**Supplied entries**

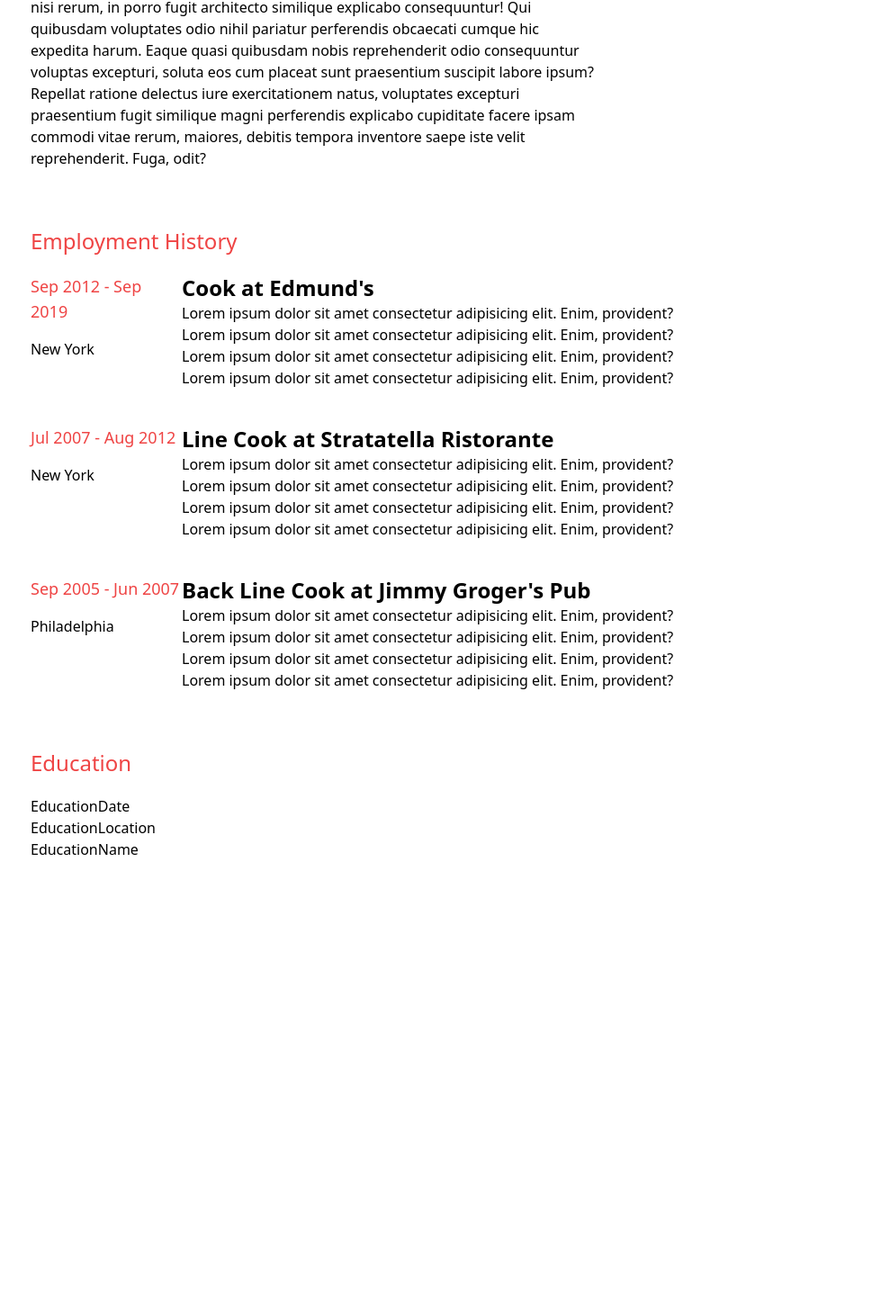
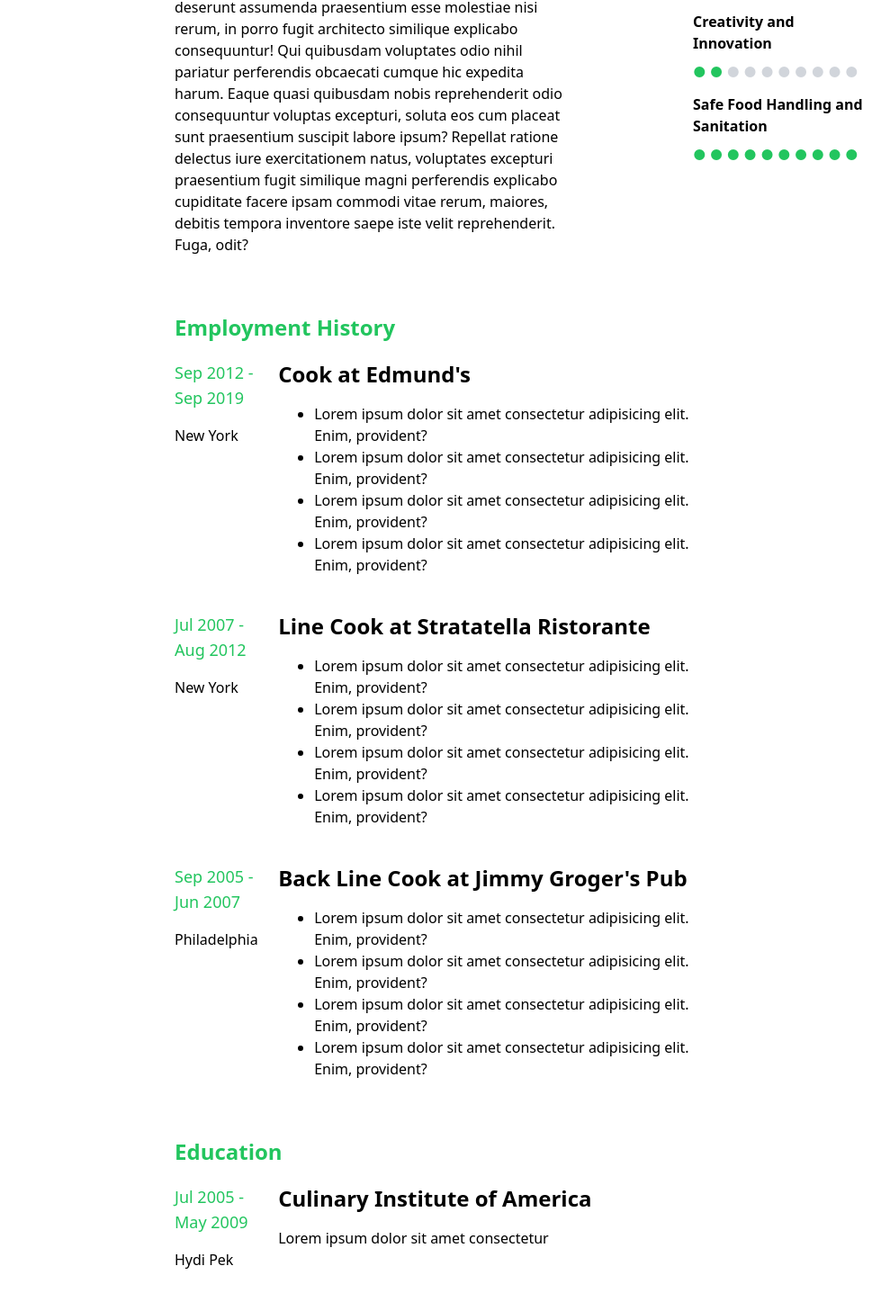
Before and after one commit to developersung13/resume, a React (Create React App) app: page / in a window 1280 px wide. Shown: the part 388-1845 px from the top of the page at 90% size, without its empty margins (126-1115 px from the left). Before the commit the page ends 1344 px from the top, so only its background shows below. Built offline with nearby package versions, Linux system fonts and the light colour scheme.

Commit message:
Update asset

```diff
--- a/src/components/EducationSection.jsx
+++ b/src/components/EducationSection.jsx
@@ -1,12 +1,22 @@
+import { GroupInfoSection } from "./GroupInfoSection";
 import { SectionTitle } from "./SectionTitle";
 
 export const EducationSection = (props) => {
   return (
     <div>
       <SectionTitle>Education</SectionTitle>
-      <div>EducationDate</div>
-      <div>EducationLocation</div>
-      <div>EducationName</div>
+      <GroupInfoSection
+        date={"Jul 2005 - May 2009"}
+        loc={"Hydi Pek"}
+        pos={"Culinary Institute of America"}
+        posJob={["Lorem ipsum dolor sit amet consectetur"]}
+      />
+      <GroupInfoSection
+        date={"Sep 2001 - May 2005"}
+        loc={""}
+        pos={"Warwick High School"}
+        posJob={[]}
+      />
     </div>
   );
 };
--- a/src/components/EmploymentHistoryEachGrpSection.jsx
+++ /dev/null
@@ -1,20 +0,0 @@
-export const EmploymentHistoryEachGrpSection = (props) => {
-  return (
-    <div className="grid grid-cols-5 mb-10">
-      <div>
-        <div className="text-red-500 text-lg">{props.date}</div>
-        <div className="mt-4">{props.loc}</div>
-      </div>
-      <div className="col-span-4">
-        <div className="text-2xl font-bold">{props.pos}</div>
-        <div>
-          <ul>
-            {props.posJob.map((element) => (
-              <li>{element}</li>
-            ))}
-          </ul>
-        </div>
-      </div>
-    </div>
-  );
-};
--- a/src/components/EmploymentHistorySection.jsx
+++ b/src/components/EmploymentHistorySection.jsx
@@ -1,11 +1,11 @@
-import { EmploymentHistoryEachGrpSection } from "./EmploymentHistoryEachGrpSection";
+import { GroupInfoSection } from "./GroupInfoSection";
 import { SectionTitle } from "./SectionTitle";
 
 export const EmploymentHistorySection = (props) => {
   return (
     <div>
       <SectionTitle>Employment History</SectionTitle>
-      <EmploymentHistoryEachGrpSection
+      <GroupInfoSection
         date={"Sep 2012 - Sep 2019"}
         loc={"New York"}
         pos={"Cook at Edmund's"}
@@ -16,7 +16,7 @@ export const EmploymentHistorySection = (props) => {
           "Lorem ipsum dolor sit amet consectetur adipisicing elit. Enim, provident?",
         ]}
       />
-      <EmploymentHistoryEachGrpSection
+      <GroupInfoSection
         date={"Jul 2007 - Aug 2012"}
         loc={"New York"}
         pos={"Line Cook at Stratatella Ristorante"}
@@ -28,7 +28,7 @@ export const EmploymentHistorySection = (props) => {
         ]}
       />
 
-      <EmploymentHistoryEachGrpSection
+      <GroupInfoSection
         date={"Sep 2005 - Jun 2007"}
         loc={"Philadelphia"}
         pos={"Back Line Cook at Jimmy Groger's Pub"}
--- /dev/null
+++ b/src/components/GroupInfoSection.jsx
@@ -0,0 +1,26 @@
+import { useState } from "react";
+
+export const GroupInfoSection = (props) => {
+  let ulClassName;
+  useState(() => {
+    ulClassName = props.posJob.length > 1 ? "mt-4 ml-10 list-disc" : "mt-4";
+  }, []);
+  return (
+    <div className="grid grid-cols-5 mb-10">
+      <div>
+        <div className="text-green-500 text-lg">{props.date}</div>
+        <div className="mt-4">{props.loc}</div>
+      </div>
+      <div className="col-span-4">
+        <div className="text-2xl font-bold">{props.pos}</div>
+        <div>
+          <ul className={ulClassName}>
+            {props.posJob.map((element, idx) => (
+              <li key={idx}>{element}</li>
+            ))}
+          </ul>
+        </div>
+      </div>
+    </div>
+  );
+};
--- a/src/components/ProfileSection.jsx
+++ b/src/components/ProfileSection.jsx
@@ -10,7 +10,7 @@ export const ProfileSection = (props) => {
         </div>
         <div className="col-span-4">
           <div className="font-bold text-4xl">Ashley Lopez</div>
-          <div className="text-red-500 text-xl mt-2">Cook</div>
+          <div className="text-green-500 text-xl mt-2">Cook</div>
           <div className="text-gray-500 mt-4">
             <div>
               <i className="fa-solid fa-location-dot"></i> 1300 McDougal
--- a/src/components/Resume.jsx
+++ b/src/components/Resume.jsx
@@ -5,8 +5,8 @@ import { SkillsSection } from "./SkillsSection";
 
 export const Resume = (props) => {
   return (
-    <div className="pt-20 pl-40">
-      <div className="grid grid-cols-4">
+    <div className="pt-20 pl-80">
+      <div className="grid grid-cols-5">
         <div className="col-span-3">
           <ProfileSection />
           <EmploymentHistorySection />
--- a/src/components/SectionTitle.jsx
+++ b/src/components/SectionTitle.jsx
@@ -1,5 +1,7 @@
 export const SectionTitle = (props) => {
   return (
-    <div className="text-red-500 text-2xl mt-16 mb-5">{props.children}</div>
+    <div className="text-green-500 text-2xl mt-16 mb-5 font-bold">
+      {props.children}
+    </div>
   );
 };
--- /dev/null
+++ b/src/components/SkillInfoSection.jsx
@@ -0,0 +1,18 @@
+import { useState } from "react";
+
+export const SkillInfoSection = (props) => {
+  let rates = ["", ""];
+  useState(() => {
+    for (let k = 1; k <= props.skillRates; k++) rates[0] += "● ";
+    for (let k = props.skillRates; k < 10; k++) rates[1] += "● ";
+  }, []);
+  return (
+    <div className="mb-3">
+      <div className="text-md font-bold mb-2">{props.skillName}</div>
+      <div>
+        <span className="text-green-500">{rates[0]}</span>
+        <span className="text-gray-300">{rates[1]}</span>
+      </div>
+    </div>
+  );
+};
--- a/src/components/SkillsSection.jsx
+++ b/src/components/SkillsSection.jsx
@@ -1,11 +1,21 @@
 import { SectionTitle } from "./SectionTitle";
+import { SkillInfoSection } from "./SkillInfoSection";
 
 export const SkillsSection = (props) => {
   return (
     <div>
       <SectionTitle>Skills</SectionTitle>
-      <div>Skill</div>
-      <div>SkillRates</div>
+      <SkillInfoSection skillName={"Knowlegde of Food"} skillRates={10} />
+      <SkillInfoSection skillName={"Kitchen Management"} skillRates={10} />
+      <SkillInfoSection skillName={"Food Science"} skillRates={10} />
+      <SkillInfoSection
+        skillName={"Creativity and Innovation"}
+        skillRates={2}
+      />
+      <SkillInfoSection
+        skillName={"Safe Food Handling and Sanitation"}
+        skillRates={10}
+      />
     </div>
   );
 };
```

**Action item**
Consider the entries above and return each line with the string "skillName".

**Exercise answer**
+      <div className="text-md font-bold mb-2">{props.skillName}</div>
+      <SkillInfoSection skillName={"Knowlegde of Food"} skillRates={10} />
+      <SkillInfoSection skillName={"Kitchen Management"} skillRates={10} />
+      <SkillInfoSection skillName={"Food Science"} skillRates={10} />
+        skillName={"Creativity and Innovation"}
+        skillName={"Safe Food Handling and Sanitation"}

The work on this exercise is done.